Vazhaipoo Vadai is really special, it symbolises traditional Tamil cooking to me. I am not the only one who feels that way, even Rajeev Menon does. I love it that in “Kandukondaen Kandukondaen” Mammooty and Manivannan search all over town for Srividhya and family but are unable to find them and then they’re at a hotel and they order Vazhaipoo vadai. They taste the Vazhaipoo vadai and immediately ask to see the person who made the vadais as they know the distinctive taste of the Vazhaipoo vadai, they know that it has to be Srividhya who made those vadais. The Vazhaipoo vadai plays a key role in “Kandukondaen Kandukondaen”, definitely more important than Abbas’s role. The director did not choose Molagga bajji, Bonda or Masala vadai, he chose Vazhaipoo vadai, because it’s special, it’s sophisticated (you won’t find Vazhaipoo vadais in tea kadais), and it is made differently in different families.

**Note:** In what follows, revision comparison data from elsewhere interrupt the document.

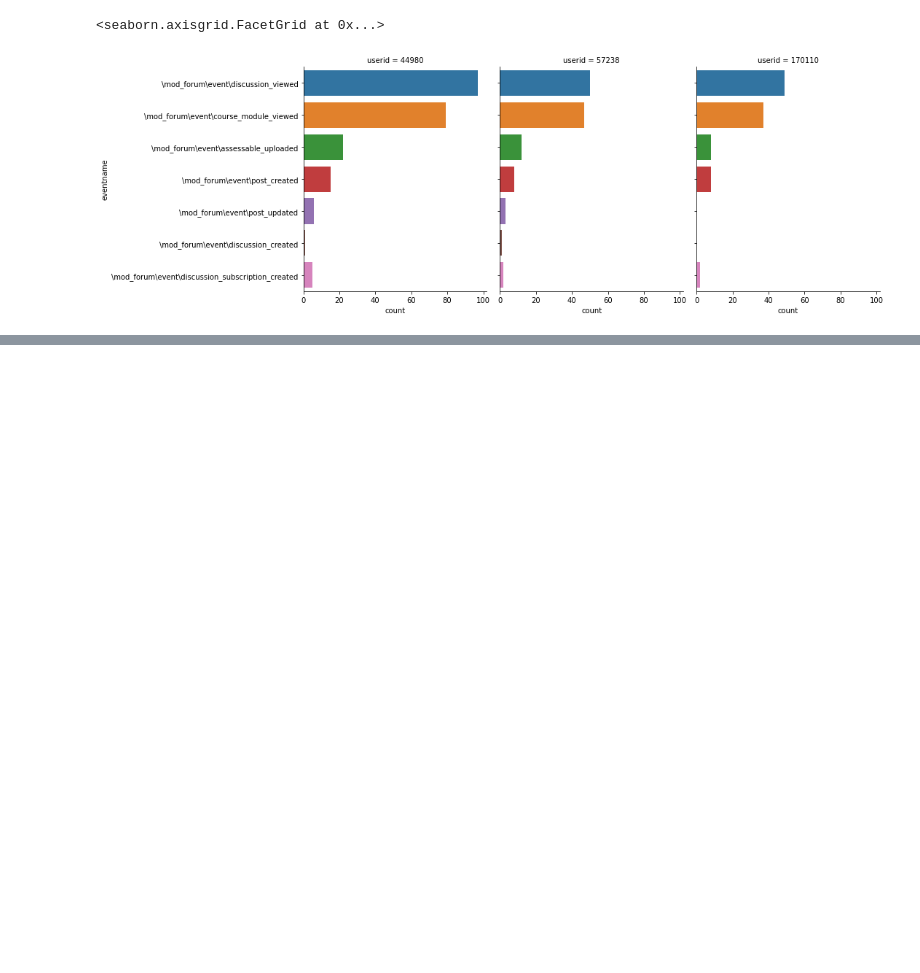
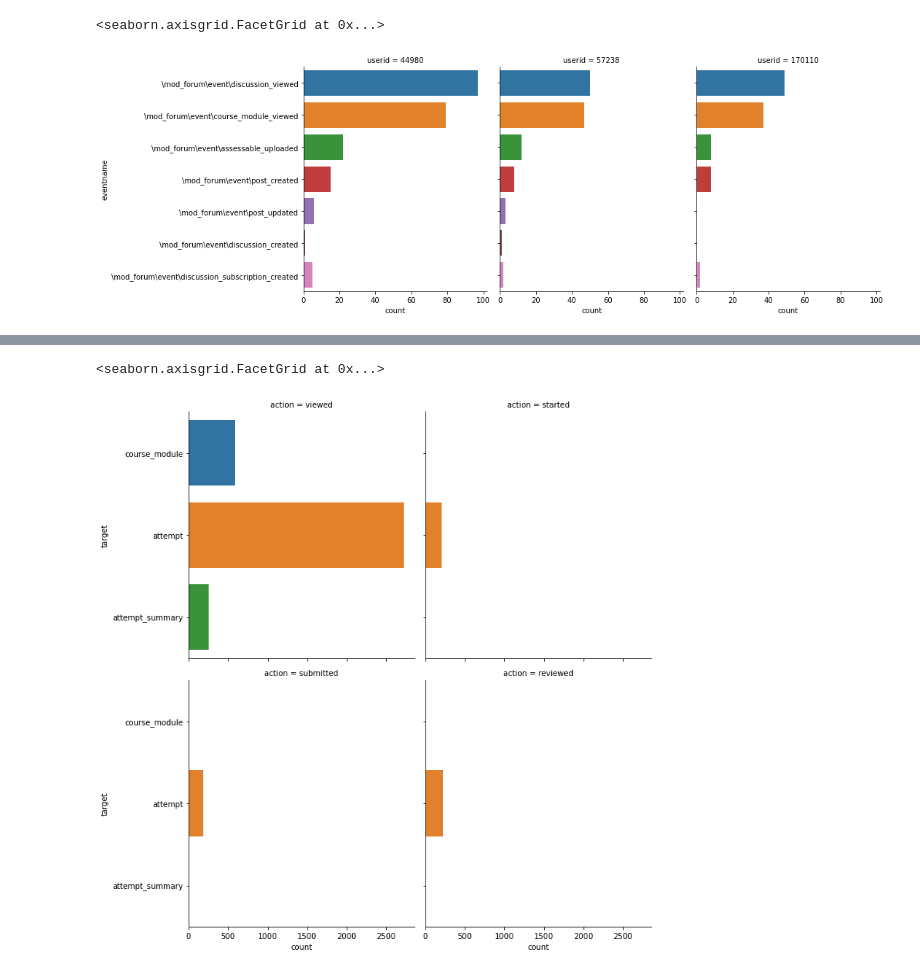
Before and after one commit to atp/edisc-analytics, a Jupyter notebook: Analise_de_Engajamento.ipynb, the cells around one changed output, grey strips where cells are left out. Saved outputs shown, nothing was run; the diff lists cells and outputs as text; code cells hidden in the pictures; blank space fills up the shorter version.

```diff
--- a/Analise_de_Engajamento.ipynb
+++ b/Analise_de_Engajamento.ipynb
@@ -287,0 +301,5 @@ sns.catplot(data=data,y='eventname',col='userid',col_wrap=3,kind='count')
+# %%
+sns.catplot(data=engajaquiz,y='target',col='action',col_wrap=2,kind='count')
+# %% [output]
+<seaborn.axisgrid.FacetGrid at 0x...>
+[figure, added]
```
Also changed, not shown: parts of 9 cells of this notebook.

Picking the Vazhaipoo (banana flower) is a little time consuming, but the rest of the process is quite straightforward like your other vadais. I picked the florets the previous night and immediately dumped them in buttermilk to avoid discolouration. I put the entire thing in the fridge (florets, buttermilk and all) and then used it the next morning to make the vadais. There are a couple of ways we make these vadais – the recipe I am posting today uses Channa dal (kadalai paruppu) and this is how we make it in my husband’s place. My mom used pottukadalai (roasted gram) instead of Channa dal which I’ll post some other time. The Channa dal version I am posting today looks and tastes closer to a masala vadai. These vadais are made quite thin and the vazhaipoo florets in this recipe are not ground fine so you can taste the crispy fried vazhaipoo bits when you bite into a vadai. I love vazhaipoo vadai. I am slightly partial to my mom’s pottu-kadalai version but this Channa-dal version tastes great too and I have to consciously control my hands while making these vadais. I tend to munch on vadais and deep-fried snacks involuntarily while making them.

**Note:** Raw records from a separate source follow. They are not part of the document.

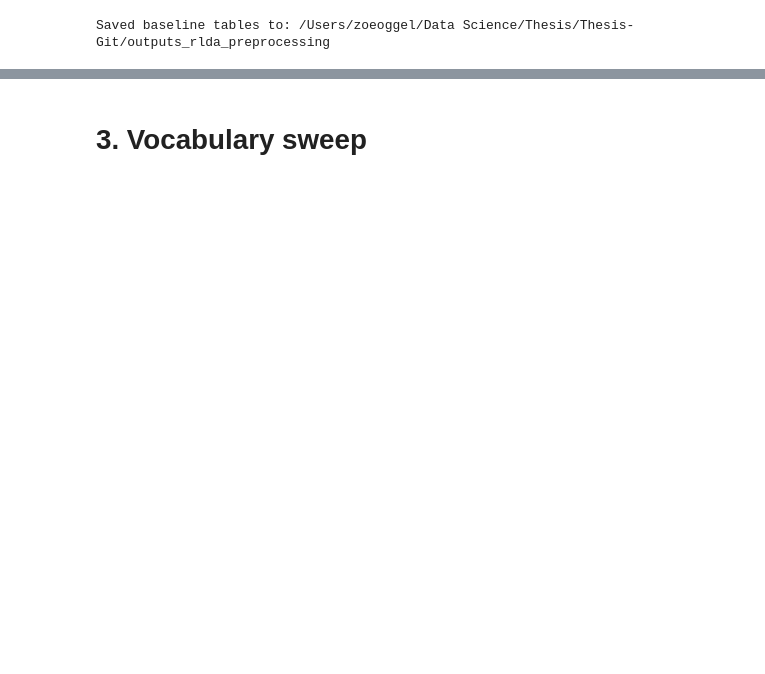
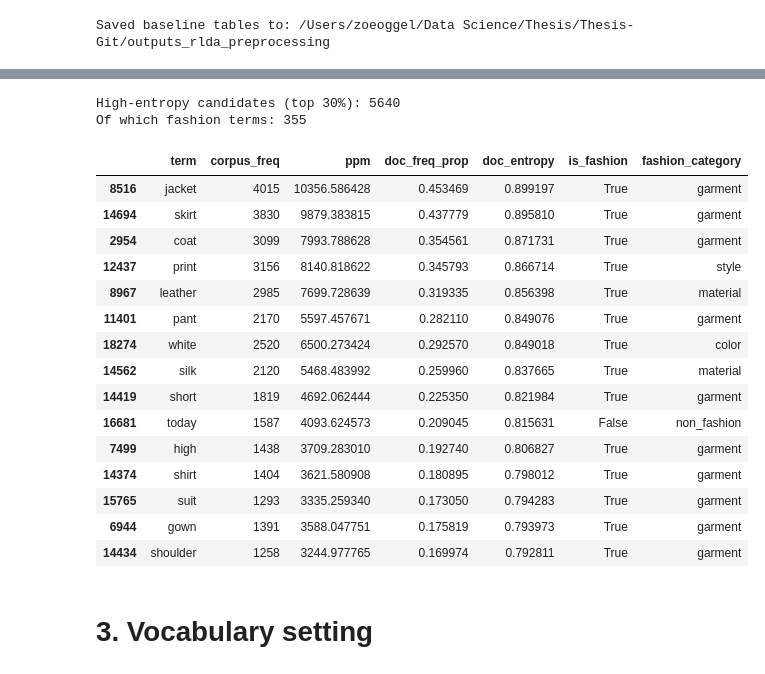
Before and after one commit to Zoe-O16/Thesis, a Jupyter notebook: 2.2_topic_modelling_general_prep.ipynb, the cells around one changed output, grey strips where cells are left out. Saved outputs shown, nothing was run; the diff lists cells and outputs as text; code cells hidden in the pictures; blank space fills up the shorter version.

```diff
--- a/2.2_topic_modelling_general_prep.ipynb
+++ b/2.2_topic_modelling_general_prep.ipynb
@@ -298,2 +388,33 @@ Inspect the right panel. If the lowest-TF-IDF terms are uninformative noise, inc
+# %%
+# Cell 12: High-entropy candidate inspection
+
+entropy_threshold = term_stats["doc_entropy"].quantile(1 - ENTROPY_TOP_PCT)
+high_entropy_candidates = (
+    term_stats[term_stats["doc_entropy"] >= entropy_threshold]
+    .sort_values("doc_entropy", ascending=False)
+    [["term", "corpus_freq", "ppm", "doc_freq_prop", "doc_entropy", "is_fashion", "fashion_category"]]
+)
+print(f"High-entropy candidates (top {int(ENTROPY_TOP_PCT*100)}%): {len(high_entropy_candidates)}")
+print(f"Of which fashion terms: {high_entropy_candidates['is_fashion'].sum()}")
+high_entropy_candidates.head(15)
+# %% [output]
+High-entropy candidates (top 30%): 5640
+Of which fashion terms: 355
+|  | term | corpus_freq | ppm | doc_freq_prop | doc_entropy | is_fashion | fashion_category |
+| 8516 | jacket | 4015 | 10356.586428 | 0.453469 | 0.899197 | True | garment |
+| 14694 | skirt | 3830 | 9879.383815 | 0.437779 | 0.895810 | True | garment |
+| 2954 | coat | 3099 | 7993.788628 | 0.354561 | 0.871731 | True | garment |
+| 12437 | print | 3156 | 8140.818622 | 0.345793 | 0.866714 | True | style |
+| 8967 | leather | 2985 | 7699.728639 | 0.319335 | 0.856398 | True | material |
+| 11401 | pant | 2170 | 5597.457671 | 0.282110 | 0.849076 | True | garment |
+| 18274 | white | 2520 | 6500.273424 | 0.292570 | 0.849018 | True | color |
+| 14562 | silk | 2120 | 5468.483992 | 0.259960 | 0.837665 | True | material |
+| 14419 | short | 1819 | 4692.062444 | 0.225350 | 0.821984 | True | garment |
+| 16681 | today | 1587 | 4093.624573 | 0.209045 | 0.815631 | False | non_fashion |
+| 7499 | high | 1438 | 3709.283010 | 0.192740 | 0.806827 | True | garment |
+| 14374 | shirt | 1404 | 3621.580908 | 0.180895 | 0.798012 | True | garment |
+| 15765 | suit | 1293 | 3335.259340 | 0.173050 | 0.794283 | True | garment |
+| 6944 | gown | 1391 | 3588.047751 | 0.175819 | 0.793973 | True | garment |
+| 14434 | shoulder | 1258 | 3244.977765 | 0.169974 | 0.792811 | True | garment |
 # %% [markdown]
-# 3. Vocabulary sweep
+# 3. Vocabulary setting
```
Also changed, not shown: parts of 37 cells of this notebook, 13 other files.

Prep time: 30 mins Cooking time: 20 mins Makes: 25-30 vadais
Vazhapoo (Banana Flower) – 1 florets picked and immediately dunked in buttermilk Kadalai Paruppu/Channa dal – ¾ cup soaked in water for an hour Onion – 2 medium chopped fine Green chillies – 2-3 Garlic with peel – 6-8 pods Fennel seeds/Sombu – 2 tsp Coriander leaves – ¾ cup leaves finely chopped Salt to taste Oil for deep frying
1.Pick the florets from the vazhaipoo and immediately dunk in buttermilk to avoid discolouration. As you peel away the big maroon petals, you’ll find thin cream coloured florets at the base of the flower. These are the florets that you’ll be using in your vadai. Pluck these florets. These florets will contain the cream coloured outer covering, a small transparent, plastic like flap in front (which needs to be discarded) and thin strands inside. Among these thin strands you’ll find one which is thin filament like with a slightly bulging top (needs to be discarded). Pluck the florets and discard the plastic flap and the filament inside. Dunk the rest in buttermilk. Set aside or refrigerate if you’re using it the next day.
2.Grind the soaked channa dal along with salt and very little water to a coarse paste. Set aside.
3.Grind together green chillies, garlic and fennel seeds to a coarse paste. Set aside.
4.Drain the buttermilk and squeeze out the liquid and grind/pulse the vazhaipoo florets just for half a minute or so. The florets should just be minced but not ground fine.
5.Mix together ground vazhaipoo, channa dal, green chilli masala and finely chopped coriander leaves and mix well. Taste and adjust salt. Don’t add water. The consistency of the vadai mixture should be similar to that of the masala vadai.
6.Heat oil in a kadai. Wet your palms lightly, take small lemon sized balls of the vadai mixture and make thin discs on your palm. Slide gently into the oil when the oil is hot. Cook on medium-high till the vadais are cooked through and golden. Continue deep-frying in batches. Remove onto absorbent paper. Serve hot.
1.Picking the vazhaipoo florets can stain your hands. So oil your hands before and wash with salt after you’re done picking.
2.While buying vazhaipoo, lift the outermost petal of the flower to peek at the florets within. These florets should be cream in colour. If they’re brown or black they’re no good, don’t buy them.
3.Soak the vazhaipoo florets in buttermilk to avoid browning. You can leave the buttermilk soaked florets overnight in the refrigerator.
4.As you get to the centre of the flower, the florets get smaller and smaller. Here you may not find the plastic flap like covering at all. Just pinch the top bulb like portion to remove the filament and use the rest. The teeny tiny florets inside you can use as is without discarding any part of them.